◆ **What the task requires**
Only lines containing "html" belong in the answer, each copied from the entries below.

───── Extracted entries

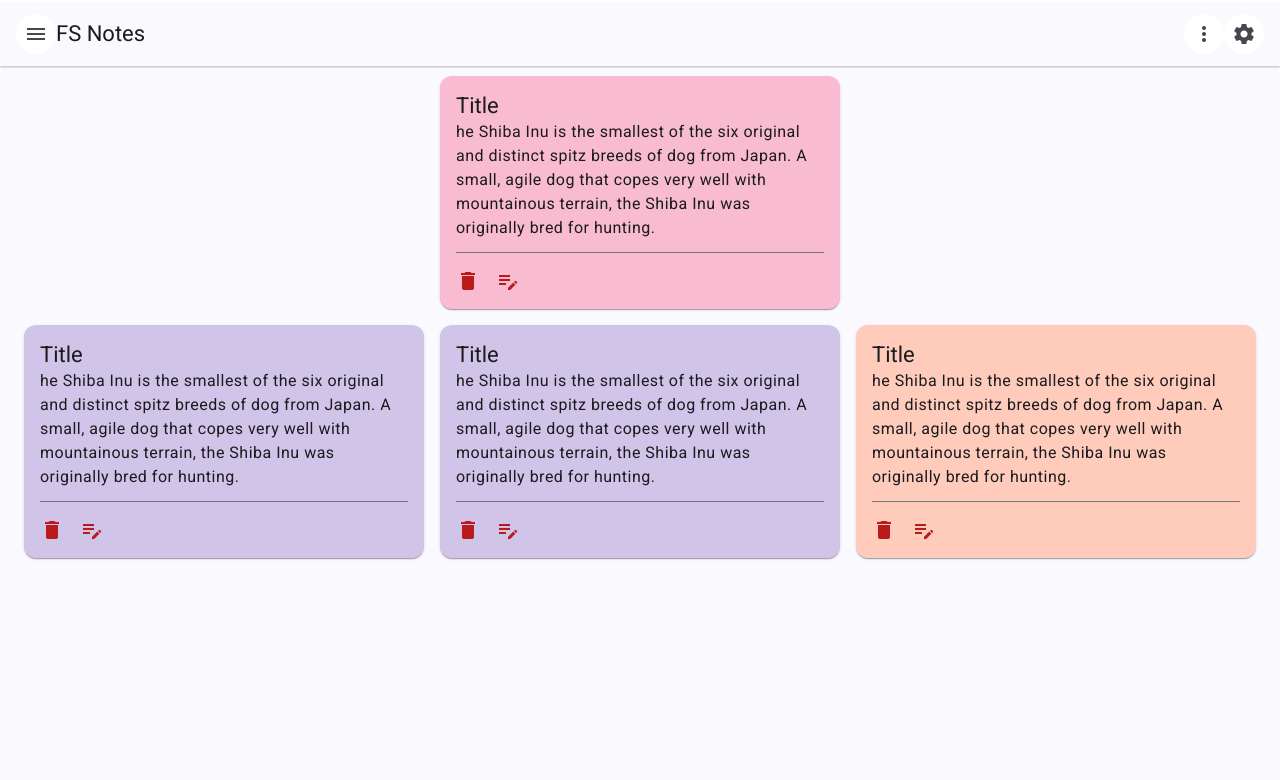
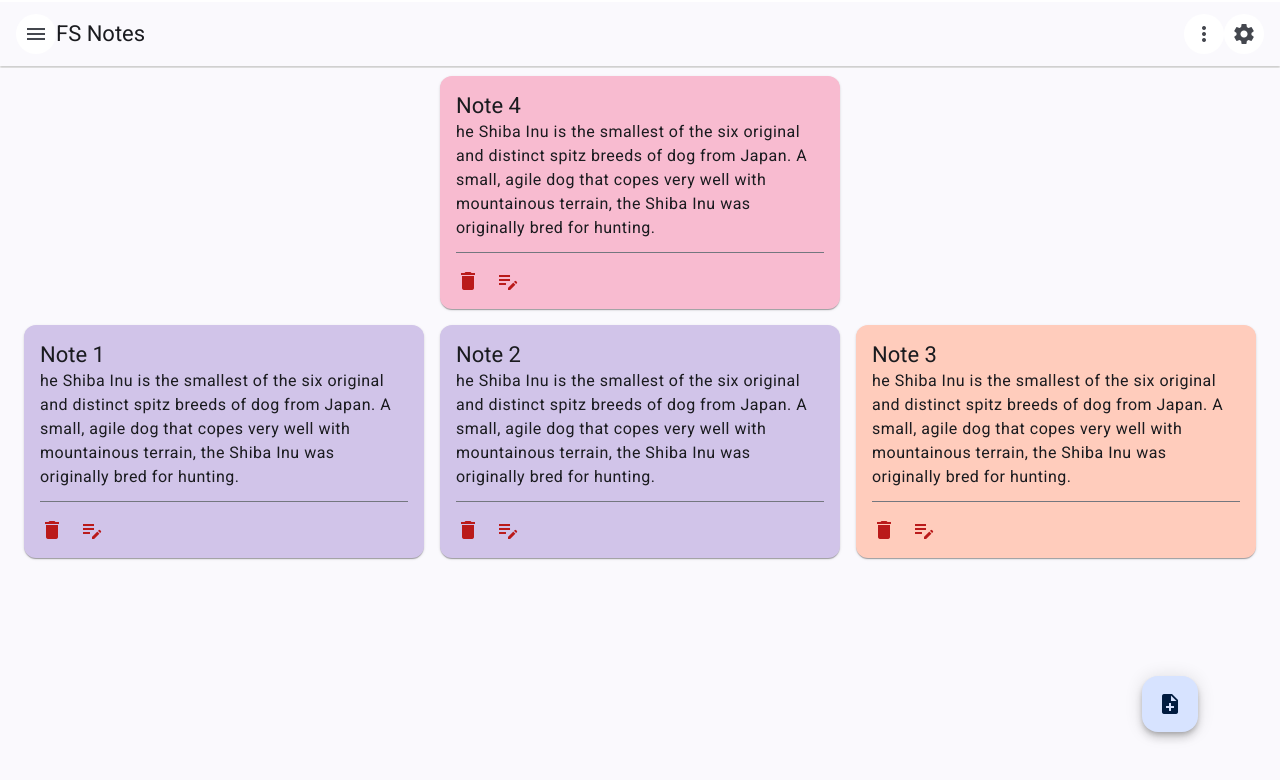
Before and after one commit to rceddev/fs-notes, an Angular app in the folder front-end-layer/fs-web-app/: page / in a window 1280 px wide. Shown: the top 780 px of the page. Built offline with nearby package versions, Linux system fonts and the light colour scheme.

Commit message:
Update - Desing and behavior of the create note buttons, on panel and header. Also, NoteService implemented to store notes fetched and created

```diff
--- a/front-end-layer/fs-web-app/src/app/components/header/header.component.html
+++ b/front-end-layer/fs-web-app/src/app/components/header/header.component.html
@@ -18,7 +18,7 @@
             <mat-icon>more_vert</mat-icon>
         </button>
         <mat-menu #menu="matMenu">
-            <button mat-menu-item>
+            <button mat-menu-item (click)="addNote()">
               <mat-icon>add</mat-icon>
               <span>New note</span>
             </button>
--- a/front-end-layer/fs-web-app/src/app/components/header/header.component.ts
+++ b/front-end-layer/fs-web-app/src/app/components/header/header.component.ts
@@ -3,6 +3,10 @@ import { MatToolbarModule }  from '@angular/material/toolbar';
 import { MatIconModule }  from '@angular/material/icon';
 import {MatMenuModule} from '@angular/material/menu';
 import {MatButtonModule} from '@angular/material/button';
+import { NoteService } from '../../services/note-service.service';
+import { MatDialog } from '@angular/material/dialog';
+import { MatSnackBar } from '@angular/material/snack-bar';
+import { CreateComponent } from '../note/dialogs/create/create.component';
 
 @Component({
   selector: 'app-header',
@@ -17,10 +21,34 @@ import {MatButtonModule} from '@angular/material/button';
   styleUrl: './header.component.css'
 })
 export class HeaderComponent {
+
+  constructor(
+    private noteService: NoteService,
+    public dialog: MatDialog,
+    private _snackBar: MatSnackBar) { }
+
   @Output() toggleOptionsEvent = new EventEmitter();
 
   toggleOptions() {
     this.toggleOptionsEvent.emit();
   }
 
+  addNote() {
+    const dialogCreateRef = this.dialog.open(CreateComponent);
+
+    dialogCreateRef.afterClosed().subscribe(result => {
+        if (result) {
+            this.noteService.createNote(5, result.title, result.content);
+            this.openSnackBar("Noted created succesfully");
+        }else{
+
+        }
+    });
+  }
+
+  openSnackBar(message:string){
+      this._snackBar.open(message, undefined, {
+          duration: 3000
+      });
+  }
 }
--- /dev/null
+++ b/front-end-layer/fs-web-app/src/app/components/note/dialogs/create/create.component.css
@@ -0,0 +1,9 @@
+.example-form {
+    min-width: 150px;
+    max-width: 500px;
+    width: 100%;
+  }
+
+  .example-full-width {
+    width: 100%;
+  }
--- /dev/null
+++ b/front-end-layer/fs-web-app/src/app/components/note/dialogs/create/create.component.html
@@ -0,0 +1,33 @@
+<h2 mat-dialog-title>Create note</h2>
+<mat-dialog-content>
+    <form [formGroup]="noteFormGroup">
+        <mat-form-field  class="example-full-width">
+            <mat-label>Title</mat-label>
+            <input
+                matInput
+                [(ngModel)]="data.title"
+                formControlName="titleControlForm"
+                required>
+            @if (titleControlForm!=null && titleControlForm.hasError('required')) {
+                <mat-error>Title is <strong>required</strong></mat-error>
+            }
+        </mat-form-field>
+        <mat-form-field class="example-full-width">
+            <mat-label>Content</mat-label>
+            <textarea
+                matInput
+                [(ngModel)]="data.content"
+                formControlName="contentControlForm"></textarea>
+            @if (contentControlForm!=null && contentControlForm.hasError('required')) {
+                <mat-error>Content <strong>required</strong></mat-error>
+            }
+    </mat-form-field>
+    </form>
+</mat-dialog-content>
+<mat-dialog-actions>
+  <button mat-button (click)="onCancelClicked()" cdkFocusInitial>Cancel</button>
+  <button
+    mat-button
+    [mat-dialog-close]="data"
+    [disabled]="!noteFormGroup.valid">Create</button>
+</mat-dialog-actions>
--- /dev/null
+++ b/front-end-layer/fs-web-app/src/app/components/note/dialogs/create/create.component.ts
@@ -0,0 +1,62 @@
+import { Component, Inject } from '@angular/core';
+import {
+  MatDialog,
+  MAT_DIALOG_DATA,
+  MatDialogRef,
+  MatDialogTitle,
+  MatDialogContent,
+  MatDialogActions,
+  MatDialogClose,
+} from '@angular/material/dialog';
+import {FormControl, FormGroup, FormsModule, Validators} from '@angular/forms';
+import {MatInputModule} from '@angular/material/input';
+import {MatFormFieldModule} from '@angular/material/form-field';
+import {MatButtonModule} from '@angular/material/button';
+import { ReactiveFormsModule } from '@angular/forms';
+
+export interface NewNote{
+  id:number, title: string, content:string
+}
+
+@Component({
+  selector: 'app-create',
+  standalone: true,
+  imports: [
+    MatFormFieldModule,
+    MatInputModule,
+    FormsModule,
+    MatButtonModule,
+    MatDialogTitle,
+    MatDialogContent,
+    MatDialogActions,
+    MatDialogClose,
+    ReactiveFormsModule
+  ],
+  templateUrl: './create.component.html',
+  styleUrl: './create.component.css'
+})
+export class CreateComponent {
+
+  constructor(
+    public dialogRef: MatDialogRef<CreateComponent>
+  ) {}
+
+  data : NewNote = { id: -1, title:'', content:''};
+  noteFormGroup = new FormGroup({
+    titleControlForm : new FormControl('', [Validators.required]),
+    contentControlForm : new FormControl('', [Validators.required])
+  });
+
+  onCancelClicked() {
+    this.dialogRef.close();
+  }
+
+  get titleControlForm(){
+    return this.noteFormGroup.get('titleControlForm');
+  }
+
+  get contentControlForm(){
+    return this.noteFormGroup.get('contentControlForm');
+  }
+
+}
--- a/front-end-layer/fs-web-app/src/app/components/panel/panel.component.css
+++ b/front-end-layer/fs-web-app/src/app/components/panel/panel.component.css
@@ -2,4 +2,22 @@
     display: flex;
     flex-wrap: wrap-reverse;
     justify-content: center;
+    margin-bottom: 10%;
 }
+
+.example-flex-container{
+    z-index:5;
+    position : fixed;
+    display : flex;
+    align-self : flex-end;
+    bottom : 5%;
+    margin-bottom : 28px;
+    width: 100%;
+    justify-content: end;
+}
+
+.example-button-container {
+    display: flex;
+    justify-content: center;
+    width: 220px;
+  }
--- a/front-end-layer/fs-web-app/src/app/components/panel/panel.component.html
+++ b/front-end-layer/fs-web-app/src/app/components/panel/panel.component.html
@@ -1,6 +1,17 @@
 <div class="notes-container">
-    <app-note/>
-    <app-note/>
-    <app-note/>
-    <app-note/>
+
+    @for (note of notes; track note.id) {
+        <app-note title="{{note.title}}" content="{{note.content}}"/>
+    }
 </div>
+
+<div class="example-flex-container">
+    <div class="example-button-container">
+    <button
+        mat-fab color="warn"
+        aria-label="button-create-note"
+        (click)="createNote()">
+        <mat-icon>note_add</mat-icon>
+    </button>
+    </div>
+</div>
--- a/front-end-layer/fs-web-app/src/app/components/panel/panel.component.ts
+++ b/front-end-layer/fs-web-app/src/app/components/panel/panel.component.ts
@@ -1,13 +1,46 @@
 import { Component } from '@angular/core';
 import { NoteComponent } from "../note/note.component";
+import {MatIconModule} from '@angular/material/icon';
+import {MatDividerModule} from '@angular/material/divider';
+import {MatButtonModule} from '@angular/material/button';
+import { NoteService } from '../../services/note-service.service';
+import { MatDialog } from '@angular/material/dialog';
+import { CreateComponent } from '../note/dialogs/create/create.component';
+import {MatSnackBar} from '@angular/material/snack-bar';
+
 
 @Component({
     selector: 'app-panel',
     standalone: true,
     templateUrl: './panel.component.html',
     styleUrl: './panel.component.css',
-    imports: [NoteComponent]
+    imports: [NoteComponent, MatIconModule, MatButtonModule]
 })
 export class PanelComponent {
 
+    constructor(
+        private noteService: NoteService,
+        public dialog: MatDialog,
+        private _snackBar: MatSnackBar) { }
+
+    notes : {id:number, title: string, content:string}[] = this.noteService.getNotes();
+
+    createNote() {
+        const dialogCreateRef = this.dialog.open(CreateComponent);
+
+        dialogCreateRef.afterClosed().subscribe(result => {
+            if (result) {
+                this.noteService.createNote(5, result.title, result.content);
+                this.openSnackBar("Noted created succesfully");
+            }else{
+
+            }
+        });
+    }
+
+    openSnackBar(message:string){
+        this._snackBar.open(message, undefined, {
+            duration: 3000
+        });
+    }
 }
--- /dev/null
+++ b/front-end-layer/fs-web-app/src/app/services/note-service.service.ts
@@ -0,0 +1,26 @@
+import { Injectable } from '@angular/core';
+
+@Injectable({
+  providedIn: 'root'
+})
+export class NoteService {
+
+  constructor() { }
+
+  notes : {id:number, title: string, content:string}[] = [
+    {id:1, title: "Note 1", content: "he Shiba Inu is the smallest of the six original and distinct spitz breeds of dog from Japan. A small, agile dog that copes very well with mountainous terrain, the Shiba Inu was originally bred for hunting." },
+    {id:2, title: "Note 2", content: "he Shiba Inu is the smallest of the six original and distinct spitz breeds of dog from Japan. A small, agile dog that copes very well with mountainous terrain, the Shiba Inu was originally bred for hunting." },
+    {id:3, title: "Note 3", content: "he Shiba Inu is the smallest of the six original and distinct spitz breeds of dog from Japan. A small, agile dog that copes very well with mountainous terrain, the Shiba Inu was originally bred for hunting." },
+    {id:4, title: "Note 4", content: "he Shiba Inu is the smallest of the six original and distinct spitz breeds of dog from Japan. A small, agile dog that copes very well with mountainous terrain, the Shiba Inu was originally bred for hunting." },
+  ];
+
+  getNotes(): {id:number, title: string, content:string}[]{
+    //TODO Fetch notes from backend
+    return this.notes;
+  }
+
+  createNote(id:number, title:string, content:string){
+    this.notes.push({id:id, title: title, content: content});
+  }
+
+}
```
Also changed, not shown: front-end-layer/fs-web-app/src/app/app.component.ts (+4 -3 lines), 2 other files (tests, documents, lock files or other folders).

──────────

◆ **Worked solution**
--- a/front-end-layer/fs-web-app/src/app/components/header/header.component.html
+++ b/front-end-layer/fs-web-app/src/app/components/header/header.component.html
+++ b/front-end-layer/fs-web-app/src/app/components/note/dialogs/create/create.component.html
+  templateUrl: './create.component.html',
--- a/front-end-layer/fs-web-app/src/app/components/panel/panel.component.html
+++ b/front-end-layer/fs-web-app/src/app/components/panel/panel.component.html
     templateUrl: './panel.component.html',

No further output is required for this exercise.